[Data section]:
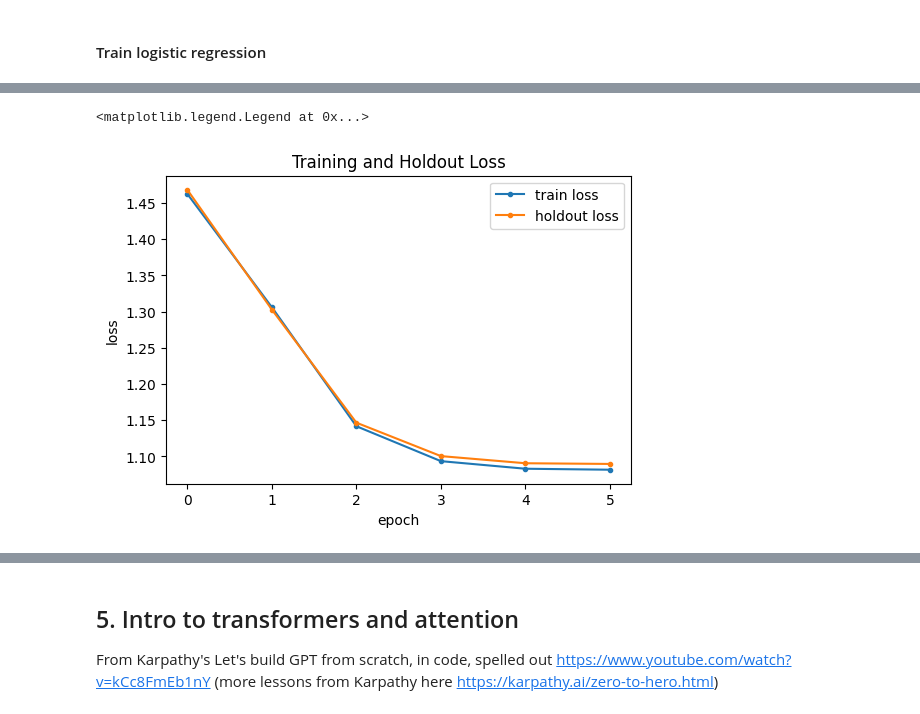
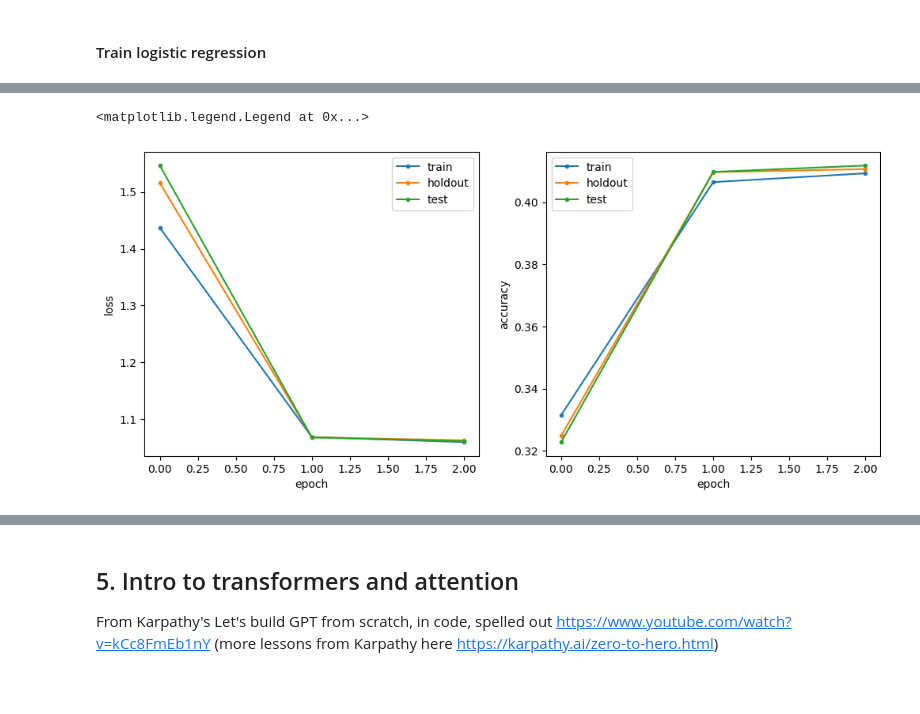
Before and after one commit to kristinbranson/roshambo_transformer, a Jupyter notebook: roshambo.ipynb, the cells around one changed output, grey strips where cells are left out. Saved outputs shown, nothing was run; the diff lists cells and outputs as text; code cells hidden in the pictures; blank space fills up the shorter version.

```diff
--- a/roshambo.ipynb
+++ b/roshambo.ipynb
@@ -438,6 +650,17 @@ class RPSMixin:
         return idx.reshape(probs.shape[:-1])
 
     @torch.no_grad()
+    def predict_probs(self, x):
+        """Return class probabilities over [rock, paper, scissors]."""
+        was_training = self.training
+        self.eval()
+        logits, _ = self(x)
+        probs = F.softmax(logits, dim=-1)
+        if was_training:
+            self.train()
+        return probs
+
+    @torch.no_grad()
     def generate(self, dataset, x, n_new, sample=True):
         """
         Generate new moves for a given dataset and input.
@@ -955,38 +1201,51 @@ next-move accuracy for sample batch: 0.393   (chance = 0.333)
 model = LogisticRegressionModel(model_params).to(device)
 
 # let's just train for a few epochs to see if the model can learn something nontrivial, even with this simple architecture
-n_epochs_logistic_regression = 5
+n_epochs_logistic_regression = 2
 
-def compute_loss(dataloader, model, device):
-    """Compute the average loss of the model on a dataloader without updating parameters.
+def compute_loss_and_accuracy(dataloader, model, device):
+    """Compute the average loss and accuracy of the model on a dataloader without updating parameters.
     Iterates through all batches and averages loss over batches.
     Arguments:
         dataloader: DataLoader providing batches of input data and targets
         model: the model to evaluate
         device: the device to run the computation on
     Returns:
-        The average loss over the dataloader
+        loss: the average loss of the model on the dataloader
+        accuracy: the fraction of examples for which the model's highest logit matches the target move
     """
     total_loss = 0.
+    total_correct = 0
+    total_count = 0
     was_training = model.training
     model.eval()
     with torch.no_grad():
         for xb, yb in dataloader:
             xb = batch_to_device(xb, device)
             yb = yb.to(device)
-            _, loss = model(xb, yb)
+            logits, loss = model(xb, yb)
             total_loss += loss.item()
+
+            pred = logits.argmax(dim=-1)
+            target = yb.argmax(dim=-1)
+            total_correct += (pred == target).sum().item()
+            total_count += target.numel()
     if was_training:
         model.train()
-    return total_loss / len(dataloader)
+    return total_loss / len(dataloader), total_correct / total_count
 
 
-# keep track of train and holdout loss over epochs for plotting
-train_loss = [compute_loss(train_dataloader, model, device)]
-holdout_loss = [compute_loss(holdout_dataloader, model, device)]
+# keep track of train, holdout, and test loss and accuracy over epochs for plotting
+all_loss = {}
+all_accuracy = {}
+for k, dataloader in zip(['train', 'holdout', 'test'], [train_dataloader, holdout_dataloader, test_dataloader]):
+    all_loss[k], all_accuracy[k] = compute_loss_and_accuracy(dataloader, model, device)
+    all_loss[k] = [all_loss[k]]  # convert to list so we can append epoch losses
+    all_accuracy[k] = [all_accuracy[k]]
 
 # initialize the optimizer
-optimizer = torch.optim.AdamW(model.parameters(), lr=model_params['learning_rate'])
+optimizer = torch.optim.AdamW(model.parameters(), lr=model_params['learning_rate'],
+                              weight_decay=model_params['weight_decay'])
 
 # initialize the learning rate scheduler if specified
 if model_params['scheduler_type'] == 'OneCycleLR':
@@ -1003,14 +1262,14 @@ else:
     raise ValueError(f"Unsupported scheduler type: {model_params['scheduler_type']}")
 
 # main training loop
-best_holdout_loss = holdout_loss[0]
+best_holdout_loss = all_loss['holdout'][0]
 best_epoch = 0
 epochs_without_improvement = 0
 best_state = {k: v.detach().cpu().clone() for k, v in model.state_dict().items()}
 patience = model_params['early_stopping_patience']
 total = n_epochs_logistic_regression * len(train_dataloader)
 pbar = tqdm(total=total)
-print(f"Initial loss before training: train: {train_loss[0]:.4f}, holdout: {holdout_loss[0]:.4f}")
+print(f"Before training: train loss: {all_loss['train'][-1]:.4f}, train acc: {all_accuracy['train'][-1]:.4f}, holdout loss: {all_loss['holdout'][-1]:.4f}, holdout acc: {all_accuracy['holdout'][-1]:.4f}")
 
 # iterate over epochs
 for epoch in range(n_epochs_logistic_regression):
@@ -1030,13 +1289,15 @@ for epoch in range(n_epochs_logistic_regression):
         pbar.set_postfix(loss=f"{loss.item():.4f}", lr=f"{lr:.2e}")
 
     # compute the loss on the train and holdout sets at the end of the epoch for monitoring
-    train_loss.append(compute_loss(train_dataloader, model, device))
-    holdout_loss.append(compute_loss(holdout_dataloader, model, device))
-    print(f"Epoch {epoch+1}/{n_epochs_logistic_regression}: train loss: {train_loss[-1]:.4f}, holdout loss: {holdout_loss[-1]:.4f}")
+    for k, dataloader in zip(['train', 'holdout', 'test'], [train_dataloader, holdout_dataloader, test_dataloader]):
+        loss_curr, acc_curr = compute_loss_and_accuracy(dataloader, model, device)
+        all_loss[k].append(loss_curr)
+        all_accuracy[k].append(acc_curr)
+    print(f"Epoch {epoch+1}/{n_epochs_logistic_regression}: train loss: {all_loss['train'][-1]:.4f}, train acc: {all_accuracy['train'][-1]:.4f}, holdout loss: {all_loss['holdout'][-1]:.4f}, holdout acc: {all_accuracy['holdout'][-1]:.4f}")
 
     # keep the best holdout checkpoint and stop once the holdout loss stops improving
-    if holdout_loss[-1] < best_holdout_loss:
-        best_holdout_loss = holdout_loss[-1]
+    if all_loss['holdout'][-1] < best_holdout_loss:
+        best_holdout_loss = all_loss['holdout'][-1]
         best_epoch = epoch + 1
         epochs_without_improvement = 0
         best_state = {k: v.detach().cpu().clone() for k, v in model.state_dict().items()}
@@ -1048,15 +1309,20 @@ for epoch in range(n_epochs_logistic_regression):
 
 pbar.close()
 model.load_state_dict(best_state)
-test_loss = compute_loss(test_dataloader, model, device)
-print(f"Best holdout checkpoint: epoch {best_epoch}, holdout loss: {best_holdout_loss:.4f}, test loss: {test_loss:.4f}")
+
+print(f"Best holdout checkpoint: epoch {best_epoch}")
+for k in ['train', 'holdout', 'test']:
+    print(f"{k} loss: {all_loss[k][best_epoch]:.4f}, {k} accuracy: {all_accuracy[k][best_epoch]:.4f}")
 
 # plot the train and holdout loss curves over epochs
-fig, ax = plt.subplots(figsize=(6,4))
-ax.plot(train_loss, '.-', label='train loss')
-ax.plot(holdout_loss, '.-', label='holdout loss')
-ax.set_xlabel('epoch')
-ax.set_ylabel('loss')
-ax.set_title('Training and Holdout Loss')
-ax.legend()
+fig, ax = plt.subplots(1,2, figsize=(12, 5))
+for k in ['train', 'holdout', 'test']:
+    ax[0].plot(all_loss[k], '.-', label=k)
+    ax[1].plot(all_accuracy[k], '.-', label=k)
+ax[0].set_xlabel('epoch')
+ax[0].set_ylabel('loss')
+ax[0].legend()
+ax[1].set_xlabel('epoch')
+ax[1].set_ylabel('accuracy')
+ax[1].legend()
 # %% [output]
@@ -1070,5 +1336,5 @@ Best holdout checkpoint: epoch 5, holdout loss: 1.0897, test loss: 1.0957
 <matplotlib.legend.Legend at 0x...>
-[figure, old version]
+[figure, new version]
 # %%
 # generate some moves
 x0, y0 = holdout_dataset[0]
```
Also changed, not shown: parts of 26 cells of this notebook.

[Task requirements]: Lines with the word "self": tally them across the material and give only the total.

[Task result]: 6